Until 1966, GM carburetors had a choke heat tube (not a vacuum tube) plumbed from the bi-metal spring housing on the carburetor to the heat cross-over in the intake manifold or to the exhaust manifold. In order to use that that type choke arrangement, Pontiacs required a OE intake manifold that had a choke heat tube inside the heat crossover. For example: I converted my 1963 Pontiac tri-power center carburetor to an electric coke because I foolishly blocked the heat crossover ports in the heads with aluminum in order to get a cooler fuel mixture...big mistake. I first tried gaskets with blocked heat ports but they would last about 100 miles before they were burned through. After blocking the heat ports with molten aluminum, I had to install a electric choke kit on the center carburetor because the engine would not start without a choke! With a blocked heat crossover, the damned carburetor never got up to operating temperature and the engine ran rough and idled erratic when the weather was below 40 degrees. I learn the hard way that no carburetor heat is for racing only.

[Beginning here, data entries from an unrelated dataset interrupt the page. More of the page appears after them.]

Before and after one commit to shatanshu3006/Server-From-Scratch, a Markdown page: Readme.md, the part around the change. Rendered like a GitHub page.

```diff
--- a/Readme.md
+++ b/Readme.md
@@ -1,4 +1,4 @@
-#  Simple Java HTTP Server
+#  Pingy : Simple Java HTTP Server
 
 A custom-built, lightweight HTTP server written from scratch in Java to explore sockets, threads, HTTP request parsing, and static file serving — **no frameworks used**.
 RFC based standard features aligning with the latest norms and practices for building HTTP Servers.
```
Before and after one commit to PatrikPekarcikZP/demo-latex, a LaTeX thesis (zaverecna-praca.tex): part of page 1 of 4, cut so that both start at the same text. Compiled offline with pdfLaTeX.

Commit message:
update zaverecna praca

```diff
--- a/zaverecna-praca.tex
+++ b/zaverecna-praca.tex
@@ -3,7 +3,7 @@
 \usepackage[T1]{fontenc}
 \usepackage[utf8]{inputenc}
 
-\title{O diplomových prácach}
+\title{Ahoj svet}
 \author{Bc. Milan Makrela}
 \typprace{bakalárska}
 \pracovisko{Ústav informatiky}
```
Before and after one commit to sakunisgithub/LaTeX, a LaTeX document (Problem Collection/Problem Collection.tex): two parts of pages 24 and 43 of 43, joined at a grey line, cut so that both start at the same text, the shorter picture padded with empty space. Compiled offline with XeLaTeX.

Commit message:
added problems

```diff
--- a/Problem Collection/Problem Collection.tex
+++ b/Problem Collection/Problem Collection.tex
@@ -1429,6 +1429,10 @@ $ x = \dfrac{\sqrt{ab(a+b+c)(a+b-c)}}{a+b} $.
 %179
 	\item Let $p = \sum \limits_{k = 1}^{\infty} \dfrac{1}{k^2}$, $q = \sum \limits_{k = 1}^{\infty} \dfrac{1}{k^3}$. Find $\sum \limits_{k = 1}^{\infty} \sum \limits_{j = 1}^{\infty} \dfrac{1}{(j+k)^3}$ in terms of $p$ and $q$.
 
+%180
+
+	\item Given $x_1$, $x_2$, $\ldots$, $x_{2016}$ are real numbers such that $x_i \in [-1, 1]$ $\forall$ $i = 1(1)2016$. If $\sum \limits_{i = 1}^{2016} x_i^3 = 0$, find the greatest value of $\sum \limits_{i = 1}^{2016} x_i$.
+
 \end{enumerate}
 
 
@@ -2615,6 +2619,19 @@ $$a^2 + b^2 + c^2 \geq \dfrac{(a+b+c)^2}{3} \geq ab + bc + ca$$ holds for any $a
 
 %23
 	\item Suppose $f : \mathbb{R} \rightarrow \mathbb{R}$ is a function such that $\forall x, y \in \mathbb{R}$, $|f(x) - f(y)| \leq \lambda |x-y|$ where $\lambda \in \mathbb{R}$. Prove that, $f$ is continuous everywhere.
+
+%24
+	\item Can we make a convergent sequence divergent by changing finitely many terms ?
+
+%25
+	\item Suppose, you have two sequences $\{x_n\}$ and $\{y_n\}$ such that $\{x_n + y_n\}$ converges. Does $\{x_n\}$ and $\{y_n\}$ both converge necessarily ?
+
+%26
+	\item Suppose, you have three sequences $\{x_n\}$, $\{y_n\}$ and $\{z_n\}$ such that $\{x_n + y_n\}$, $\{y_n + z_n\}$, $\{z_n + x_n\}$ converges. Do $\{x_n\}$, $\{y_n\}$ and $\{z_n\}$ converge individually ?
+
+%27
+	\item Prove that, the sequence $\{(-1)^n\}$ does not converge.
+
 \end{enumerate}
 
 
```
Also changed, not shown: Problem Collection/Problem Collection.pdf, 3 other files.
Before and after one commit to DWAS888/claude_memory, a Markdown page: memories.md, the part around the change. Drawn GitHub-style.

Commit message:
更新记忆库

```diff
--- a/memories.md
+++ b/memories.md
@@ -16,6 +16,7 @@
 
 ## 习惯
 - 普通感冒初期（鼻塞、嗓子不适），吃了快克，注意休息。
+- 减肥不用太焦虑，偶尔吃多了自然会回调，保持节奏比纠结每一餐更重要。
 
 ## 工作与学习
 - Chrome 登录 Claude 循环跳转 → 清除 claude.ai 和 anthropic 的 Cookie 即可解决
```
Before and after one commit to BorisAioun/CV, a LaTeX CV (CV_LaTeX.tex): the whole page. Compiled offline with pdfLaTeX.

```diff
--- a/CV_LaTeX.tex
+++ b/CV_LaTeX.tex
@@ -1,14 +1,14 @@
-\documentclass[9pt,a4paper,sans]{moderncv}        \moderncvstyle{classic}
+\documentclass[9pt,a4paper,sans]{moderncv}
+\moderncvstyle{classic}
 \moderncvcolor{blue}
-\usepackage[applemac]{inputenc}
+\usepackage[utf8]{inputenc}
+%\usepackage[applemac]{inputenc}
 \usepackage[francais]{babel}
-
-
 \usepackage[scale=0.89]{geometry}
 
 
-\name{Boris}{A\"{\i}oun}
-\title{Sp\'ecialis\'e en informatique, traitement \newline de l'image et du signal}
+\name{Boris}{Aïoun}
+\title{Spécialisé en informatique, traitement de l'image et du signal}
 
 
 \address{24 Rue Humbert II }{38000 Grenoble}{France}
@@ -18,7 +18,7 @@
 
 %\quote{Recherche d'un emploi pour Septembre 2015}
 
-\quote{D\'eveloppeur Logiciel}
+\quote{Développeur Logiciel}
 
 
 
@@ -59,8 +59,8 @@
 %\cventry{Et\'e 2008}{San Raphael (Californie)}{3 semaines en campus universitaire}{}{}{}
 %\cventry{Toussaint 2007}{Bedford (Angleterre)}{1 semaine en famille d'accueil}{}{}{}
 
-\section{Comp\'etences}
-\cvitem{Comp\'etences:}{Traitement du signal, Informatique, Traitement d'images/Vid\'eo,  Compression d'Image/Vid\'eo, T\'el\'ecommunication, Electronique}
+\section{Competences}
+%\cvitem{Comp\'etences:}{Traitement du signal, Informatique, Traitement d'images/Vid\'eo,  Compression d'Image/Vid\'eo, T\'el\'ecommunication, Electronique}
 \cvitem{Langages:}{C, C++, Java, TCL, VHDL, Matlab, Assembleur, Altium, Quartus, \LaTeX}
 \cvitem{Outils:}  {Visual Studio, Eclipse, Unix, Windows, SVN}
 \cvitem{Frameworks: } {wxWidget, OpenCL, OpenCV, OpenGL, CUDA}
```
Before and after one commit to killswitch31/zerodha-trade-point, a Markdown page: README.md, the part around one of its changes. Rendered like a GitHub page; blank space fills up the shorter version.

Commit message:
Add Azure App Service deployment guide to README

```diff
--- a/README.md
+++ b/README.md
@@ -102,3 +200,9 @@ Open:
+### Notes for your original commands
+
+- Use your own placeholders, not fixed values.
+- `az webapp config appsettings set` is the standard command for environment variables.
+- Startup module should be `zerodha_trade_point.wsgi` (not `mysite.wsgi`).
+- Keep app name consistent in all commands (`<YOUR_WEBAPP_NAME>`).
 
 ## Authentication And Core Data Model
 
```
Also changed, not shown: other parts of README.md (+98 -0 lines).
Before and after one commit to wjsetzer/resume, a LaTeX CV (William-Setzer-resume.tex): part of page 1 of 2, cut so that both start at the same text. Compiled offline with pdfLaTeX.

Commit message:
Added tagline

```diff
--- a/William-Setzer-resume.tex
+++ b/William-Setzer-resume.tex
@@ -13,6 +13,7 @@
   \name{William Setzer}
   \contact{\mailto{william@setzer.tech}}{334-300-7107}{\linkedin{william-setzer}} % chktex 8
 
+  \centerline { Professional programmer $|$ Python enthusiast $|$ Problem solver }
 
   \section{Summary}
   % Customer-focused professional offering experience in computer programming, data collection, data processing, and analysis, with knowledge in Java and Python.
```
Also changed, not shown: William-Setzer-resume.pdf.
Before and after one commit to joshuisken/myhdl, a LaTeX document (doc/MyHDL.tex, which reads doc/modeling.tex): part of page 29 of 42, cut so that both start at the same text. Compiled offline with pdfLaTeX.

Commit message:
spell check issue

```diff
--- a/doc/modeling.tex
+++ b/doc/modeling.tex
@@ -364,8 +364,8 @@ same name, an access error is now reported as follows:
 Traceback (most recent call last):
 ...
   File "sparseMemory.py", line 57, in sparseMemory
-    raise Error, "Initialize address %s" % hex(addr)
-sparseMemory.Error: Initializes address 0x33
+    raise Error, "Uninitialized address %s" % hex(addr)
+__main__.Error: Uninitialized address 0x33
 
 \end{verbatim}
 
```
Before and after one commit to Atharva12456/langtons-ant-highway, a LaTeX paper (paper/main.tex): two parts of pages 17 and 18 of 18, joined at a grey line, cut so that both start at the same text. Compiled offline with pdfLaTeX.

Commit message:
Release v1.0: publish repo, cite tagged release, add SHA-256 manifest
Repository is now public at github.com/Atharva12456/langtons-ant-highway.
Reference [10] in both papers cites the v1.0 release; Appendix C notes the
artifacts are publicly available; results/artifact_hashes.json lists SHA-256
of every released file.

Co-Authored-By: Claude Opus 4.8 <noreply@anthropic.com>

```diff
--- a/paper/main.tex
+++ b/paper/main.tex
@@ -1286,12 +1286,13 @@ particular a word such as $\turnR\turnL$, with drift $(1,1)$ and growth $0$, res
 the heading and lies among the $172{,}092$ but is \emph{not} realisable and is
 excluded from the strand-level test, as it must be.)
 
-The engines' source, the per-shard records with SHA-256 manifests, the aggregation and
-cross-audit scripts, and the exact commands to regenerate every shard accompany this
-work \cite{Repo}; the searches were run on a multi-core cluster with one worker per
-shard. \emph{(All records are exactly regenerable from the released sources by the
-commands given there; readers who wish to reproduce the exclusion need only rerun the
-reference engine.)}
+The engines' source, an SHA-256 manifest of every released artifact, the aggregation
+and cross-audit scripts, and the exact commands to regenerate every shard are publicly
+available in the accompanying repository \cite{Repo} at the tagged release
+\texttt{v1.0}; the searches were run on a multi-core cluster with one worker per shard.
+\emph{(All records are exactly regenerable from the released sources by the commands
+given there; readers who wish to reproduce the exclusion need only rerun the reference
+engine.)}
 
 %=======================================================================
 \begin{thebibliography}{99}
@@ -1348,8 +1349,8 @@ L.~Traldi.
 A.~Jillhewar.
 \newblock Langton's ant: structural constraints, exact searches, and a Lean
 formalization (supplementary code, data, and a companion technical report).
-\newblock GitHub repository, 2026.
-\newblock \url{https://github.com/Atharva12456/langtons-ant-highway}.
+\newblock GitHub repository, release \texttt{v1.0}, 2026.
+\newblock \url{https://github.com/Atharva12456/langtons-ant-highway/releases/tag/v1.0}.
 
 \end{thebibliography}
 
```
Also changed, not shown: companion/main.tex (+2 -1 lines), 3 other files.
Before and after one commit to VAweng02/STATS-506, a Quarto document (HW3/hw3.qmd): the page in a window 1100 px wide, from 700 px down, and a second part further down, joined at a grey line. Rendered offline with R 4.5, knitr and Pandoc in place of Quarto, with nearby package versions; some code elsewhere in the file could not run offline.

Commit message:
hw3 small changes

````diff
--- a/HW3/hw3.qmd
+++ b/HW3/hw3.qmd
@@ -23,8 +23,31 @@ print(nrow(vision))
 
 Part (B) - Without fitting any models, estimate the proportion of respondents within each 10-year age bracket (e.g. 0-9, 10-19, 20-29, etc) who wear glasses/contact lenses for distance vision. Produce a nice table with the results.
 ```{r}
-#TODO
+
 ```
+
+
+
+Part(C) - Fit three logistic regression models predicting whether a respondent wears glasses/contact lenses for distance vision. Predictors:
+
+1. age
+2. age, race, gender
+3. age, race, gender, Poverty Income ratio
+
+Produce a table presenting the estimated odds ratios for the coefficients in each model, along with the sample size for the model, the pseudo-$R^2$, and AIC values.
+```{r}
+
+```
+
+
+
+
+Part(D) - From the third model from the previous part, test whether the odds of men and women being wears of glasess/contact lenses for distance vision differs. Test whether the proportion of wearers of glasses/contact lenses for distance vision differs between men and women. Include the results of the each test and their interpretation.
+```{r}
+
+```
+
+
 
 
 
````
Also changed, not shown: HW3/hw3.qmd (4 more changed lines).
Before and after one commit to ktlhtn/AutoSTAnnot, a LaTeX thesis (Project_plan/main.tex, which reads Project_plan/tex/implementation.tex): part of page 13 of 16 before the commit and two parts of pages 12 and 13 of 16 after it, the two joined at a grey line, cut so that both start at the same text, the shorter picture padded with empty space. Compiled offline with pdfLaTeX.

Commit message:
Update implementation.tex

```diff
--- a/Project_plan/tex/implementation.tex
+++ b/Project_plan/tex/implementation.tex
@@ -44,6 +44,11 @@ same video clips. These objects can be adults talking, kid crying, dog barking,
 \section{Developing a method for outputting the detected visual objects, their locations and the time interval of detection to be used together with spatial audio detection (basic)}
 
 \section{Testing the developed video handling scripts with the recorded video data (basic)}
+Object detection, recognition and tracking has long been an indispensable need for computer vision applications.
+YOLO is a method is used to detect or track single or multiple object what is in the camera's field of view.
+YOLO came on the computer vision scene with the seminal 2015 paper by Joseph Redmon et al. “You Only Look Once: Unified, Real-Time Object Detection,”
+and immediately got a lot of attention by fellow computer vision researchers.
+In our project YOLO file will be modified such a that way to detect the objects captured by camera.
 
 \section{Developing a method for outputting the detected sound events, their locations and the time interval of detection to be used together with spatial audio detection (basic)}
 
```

The 1966 and later GM intake manifolds were equipped with a heat coil inside a choke stove that was mounted on the heat crossover and linkage from the heat coil that opens and closes the choke plate in the carburetor. It was found that the choke heat tube inside the manifold would burn out. Early Chevrolet used a heat tube from the choke housing bi-metal spring on the carburetor to the exhaust manifold.
Last edited by MouseFink; 11-22-2012 at 01:53 PM.